Task directions: Print the data exactly. Omit the pictures.

Data:
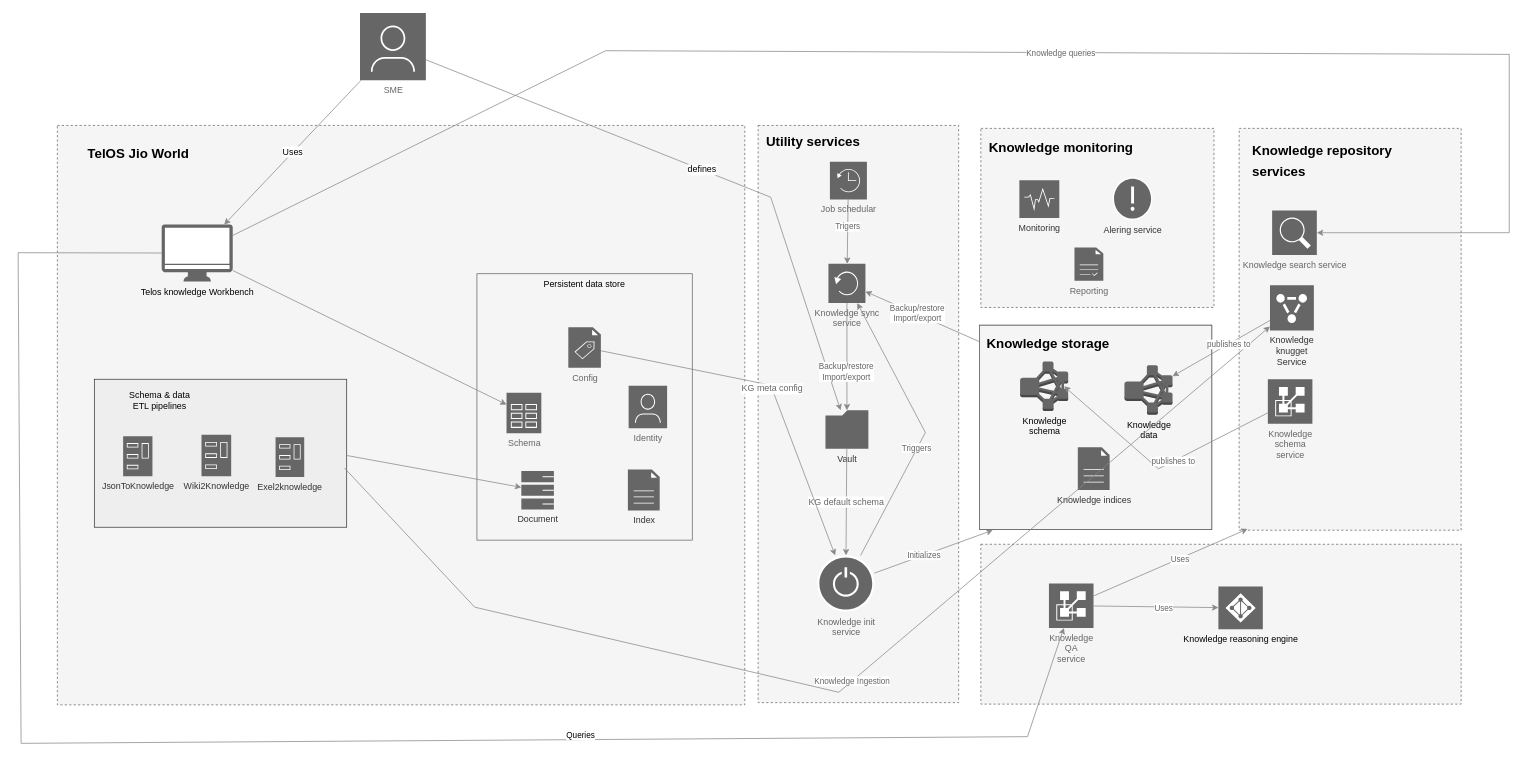
supriyopaul/diagrams keeps this draw.io diagram as page "Page-5" (3 of 4) of KnowledgeArchitecture.drawio. Above is the earlier version. Source tidied: cells renumbered, new cells numbered last; positions are measured from the earlier drawing's top-left corner, leaving out a move shared by most shapes. Both pictures are drawn from the tidied source at 74%, with x=0, y=0 at pixel (18, 13).
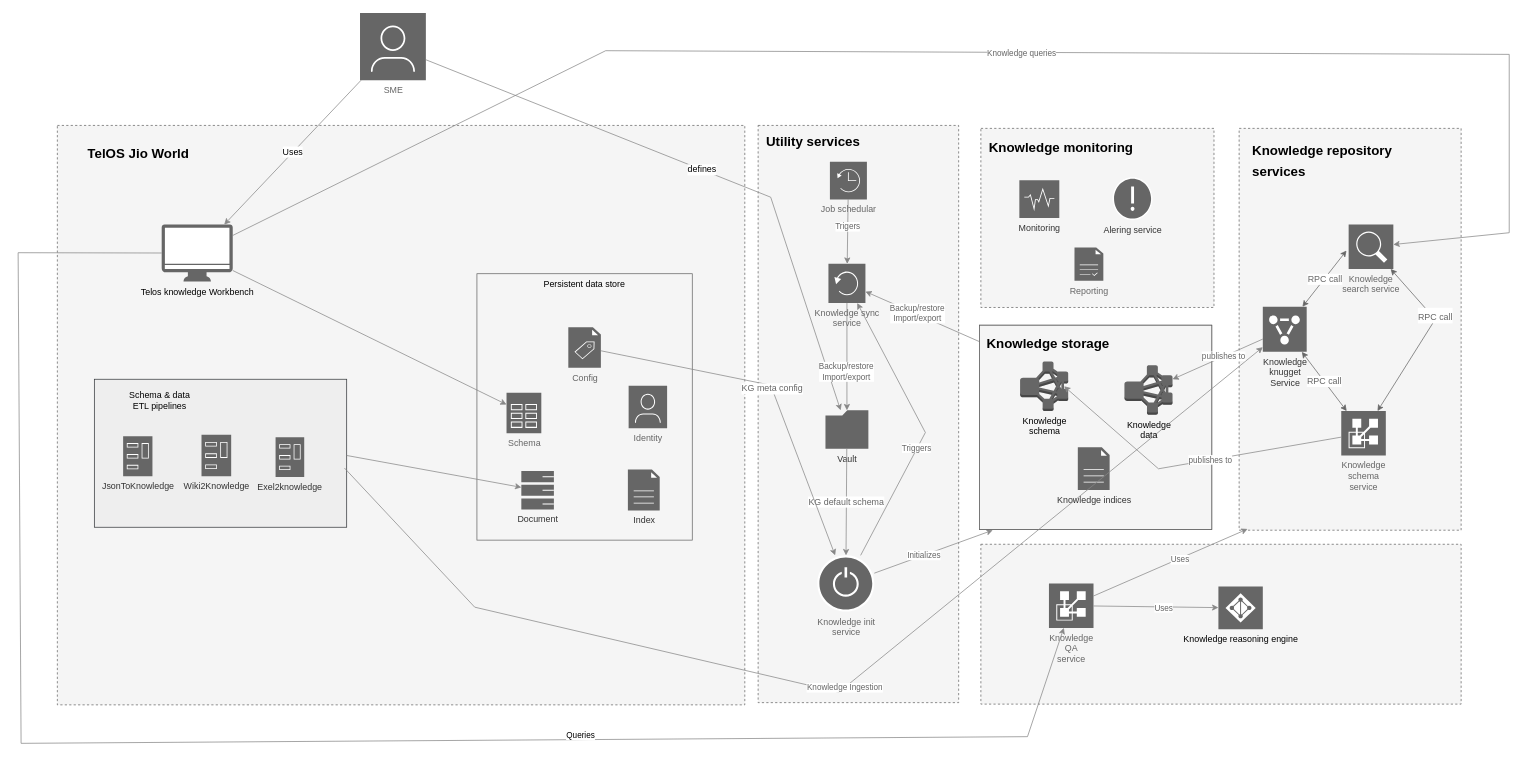
The same page after the edit.

Diff of the diagram source:
```diff
@@
-    <mxCell id="49" value="Knowledge search service" style="sketch=0;shadow=0;dashed=0;html=1;strokeColor=none;fillColor=#666666;labelPosition=center;verticalLabelPosition=bottom;verticalAlign=top;align=center;outlineConnect=0;shape=mxgraph.veeam2.magnifying_glass;fontColor=#666666;" parent="1" vertex="1">
-      <mxGeometry x="1694.6" y="267" width="60.4" height="60" as="geometry" />
+    <mxCell id="49" value="Knowledge&lt;br&gt;search service" style="sketch=0;shadow=0;dashed=0;html=1;strokeColor=none;fillColor=#666666;labelPosition=center;verticalLabelPosition=bottom;verticalAlign=top;align=center;outlineConnect=0;shape=mxgraph.veeam2.magnifying_glass;fontColor=#666666;" parent="1" vertex="1">
+      <mxGeometry x="1798" y="286" width="60.4" height="60" as="geometry" />
     </mxCell>
     <mxCell id="50" value="&lt;span style=&quot;color: rgb(51, 51, 51);&quot;&gt;Knowledge&lt;/span&gt;&lt;br style=&quot;border-color: var(--border-color); color: rgb(51, 51, 51);&quot;&gt;&lt;span style=&quot;color: rgb(51, 51, 51);&quot;&gt;knugget&lt;/span&gt;&lt;br style=&quot;border-color: var(--border-color); color: rgb(51, 51, 51);&quot;&gt;&lt;span style=&quot;color: rgb(51, 51, 51);&quot;&gt;Service&lt;/span&gt;" style="sketch=0;shadow=0;dashed=0;html=1;strokeColor=none;fillColor=#666666;labelPosition=center;verticalLabelPosition=bottom;verticalAlign=top;align=center;outlineConnect=0;shape=mxgraph.veeam2.veeam_pn;fontColor=#666666;" parent="1" vertex="1">
-      <mxGeometry x="1691.7" y="368" width="59.3" height="61" as="geometry" />
+      <mxGeometry x="1682" y="397" width="59.3" height="61" as="geometry" />
     </mxCell>
     <mxCell id="51" value="Knowledge&lt;br&gt;schema&lt;br&gt;service" style="sketch=0;shadow=0;dashed=0;html=1;strokeColor=none;fillColor=#666666;labelPosition=center;verticalLabelPosition=bottom;verticalAlign=top;align=center;outlineConnect=0;shape=mxgraph.veeam2.vmware_vcloud_director;fontColor=#666666;" parent="1" vertex="1">
-      <mxGeometry x="1688.8" y="495" width="60.2" height="60" as="geometry" />
+      <mxGeometry x="1788" y="538" width="60.2" height="60" as="geometry" />
     </mxCell>
@@
+    <mxCell id="74" style="endArrow=classic;startArrow=classic;html=1;rounded=0;fontSize=18;strokeColor=#666666;entryX=-0.048;entryY=0.585;entryDx=0;entryDy=0;entryPerimeter=0;" parent="1" edge="1" source="50" target="49">
+      <mxGeometry relative="1" as="geometry" />
+    </mxCell>
+    <mxCell id="75" value="RPC call" style="edgeLabel;html=1;align=center;verticalAlign=middle;fontSize=12;fontColor=#666666;" parent="74" vertex="1">
+      <mxGeometry x="-0.01" y="-1" relative="1" as="geometry" />
+    </mxCell>
+    <mxCell id="76" style="endArrow=classic;startArrow=classic;html=1;rounded=0;fontSize=18;strokeColor=#666666;" parent="1" edge="1" source="51" target="49">
+      <mxGeometry relative="1" as="geometry">
+        <Array as="points">
+          <mxPoint x="1915" y="414" />
+        </Array>
+      </mxGeometry>
+    </mxCell>
+    <mxCell id="77" value="&lt;span style=&quot;color: rgb(102, 102, 102); font-size: 12px;&quot;&gt;RPC call&lt;/span&gt;" style="edgeLabel;html=1;align=center;verticalAlign=middle;fontSize=18;" parent="76" vertex="1">
+      <mxGeometry x="0.27" y="-3" relative="1" as="geometry" />
+    </mxCell>
+    <mxCell id="78" style="endArrow=classic;startArrow=classic;html=1;rounded=0;fontSize=18;strokeColor=#666666;" parent="1" edge="1" source="50" target="51">
+      <mxGeometry relative="1" as="geometry" />
+    </mxCell>
+    <mxCell id="79" value="RPC call" style="edgeLabel;html=1;align=center;verticalAlign=middle;fontSize=12;fontColor=#666666;" parent="78" vertex="1">
+      <mxGeometry x="-0.01" y="1" relative="1" as="geometry">
+        <mxPoint x="-1" as="offset" />
+      </mxGeometry>
+    </mxCell>
```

Finished exercise:
supriyopaul/diagrams keeps this draw.io diagram as page "Page-5" (3 of 4) of KnowledgeArchitecture.drawio. Above is the earlier version. Source tidied: cells renumbered, new cells numbered last; positions are measured from the earlier drawing's top-left corner, leaving out a move shared by most shapes. Both pictures are drawn from the tidied source at 74%, with x=0, y=0 at pixel (18, 13).
The same page after the edit.

Diff of the diagram source:
```diff
@@
-    <mxCell id="49" value="Knowledge search service" style="sketch=0;shadow=0;dashed=0;html=1;strokeColor=none;fillColor=#666666;labelPosition=center;verticalLabelPosition=bottom;verticalAlign=top;align=center;outlineConnect=0;shape=mxgraph.veeam2.magnifying_glass;fontColor=#666666;" parent="1" vertex="1">
-      <mxGeometry x="1694.6" y="267" width="60.4" height="60" as="geometry" />
+    <mxCell id="49" value="Knowledge&lt;br&gt;search service" style="sketch=0;shadow=0;dashed=0;html=1;strokeColor=none;fillColor=#666666;labelPosition=center;verticalLabelPosition=bottom;verticalAlign=top;align=center;outlineConnect=0;shape=mxgraph.veeam2.magnifying_glass;fontColor=#666666;" parent="1" vertex="1">
+      <mxGeometry x="1798" y="286" width="60.4" height="60" as="geometry" />
     </mxCell>
     <mxCell id="50" value="&lt;span style=&quot;color: rgb(51, 51, 51);&quot;&gt;Knowledge&lt;/span&gt;&lt;br style=&quot;border-color: var(--border-color); color: rgb(51, 51, 51);&quot;&gt;&lt;span style=&quot;color: rgb(51, 51, 51);&quot;&gt;knugget&lt;/span&gt;&lt;br style=&quot;border-color: var(--border-color); color: rgb(51, 51, 51);&quot;&gt;&lt;span style=&quot;color: rgb(51, 51, 51);&quot;&gt;Service&lt;/span&gt;" style="sketch=0;shadow=0;dashed=0;html=1;strokeColor=none;fillColor=#666666;labelPosition=center;verticalLabelPosition=bottom;verticalAlign=top;align=center;outlineConnect=0;shape=mxgraph.veeam2.veeam_pn;fontColor=#666666;" parent="1" vertex="1">
-      <mxGeometry x="1691.7" y="368" width="59.3" height="61" as="geometry" />
+      <mxGeometry x="1682" y="397" width="59.3" height="61" as="geometry" />
     </mxCell>
     <mxCell id="51" value="Knowledge&lt;br&gt;schema&lt;br&gt;service" style="sketch=0;shadow=0;dashed=0;html=1;strokeColor=none;fillColor=#666666;labelPosition=center;verticalLabelPosition=bottom;verticalAlign=top;align=center;outlineConnect=0;shape=mxgraph.veeam2.vmware_vcloud_director;fontColor=#666666;" parent="1" vertex="1">
-      <mxGeometry x="1688.8" y="495" width="60.2" height="60" as="geometry" />
+      <mxGeometry x="1788" y="538" width="60.2" height="60" as="geometry" />
     </mxCell>
@@
+    <mxCell id="74" style="endArrow=classic;startArrow=classic;html=1;rounded=0;fontSize=18;strokeColor=#666666;entryX=-0.048;entryY=0.585;entryDx=0;entryDy=0;entryPerimeter=0;" parent="1" edge="1" source="50" target="49">
+      <mxGeometry relative="1" as="geometry" />
+    </mxCell>
+    <mxCell id="75" value="RPC call" style="edgeLabel;html=1;align=center;verticalAlign=middle;fontSize=12;fontColor=#666666;" parent="74" vertex="1">
+      <mxGeometry x="-0.01" y="-1" relative="1" as="geometry" />
+    </mxCell>
+    <mxCell id="76" style="endArrow=classic;startArrow=classic;html=1;rounded=0;fontSize=18;strokeColor=#666666;" parent="1" edge="1" source="51" target="49">
+      <mxGeometry relative="1" as="geometry">
+        <Array as="points">
+          <mxPoint x="1915" y="414" />
+        </Array>
+      </mxGeometry>
+    </mxCell>
+    <mxCell id="77" value="&lt;span style=&quot;color: rgb(102, 102, 102); font-size: 12px;&quot;&gt;RPC call&lt;/span&gt;" style="edgeLabel;html=1;align=center;verticalAlign=middle;fontSize=18;" parent="76" vertex="1">
+      <mxGeometry x="0.27" y="-3" relative="1" as="geometry" />
+    </mxCell>
+    <mxCell id="78" style="endArrow=classic;startArrow=classic;html=1;rounded=0;fontSize=18;strokeColor=#666666;" parent="1" edge="1" source="50" target="51">
+      <mxGeometry relative="1" as="geometry" />
+    </mxCell>
+    <mxCell id="79" value="RPC call" style="edgeLabel;html=1;align=center;verticalAlign=middle;fontSize=12;fontColor=#666666;" parent="78" vertex="1">
+      <mxGeometry x="-0.01" y="1" relative="1" as="geometry">
+        <mxPoint x="-1" as="offset" />
+      </mxGeometry>
+    </mxCell>
```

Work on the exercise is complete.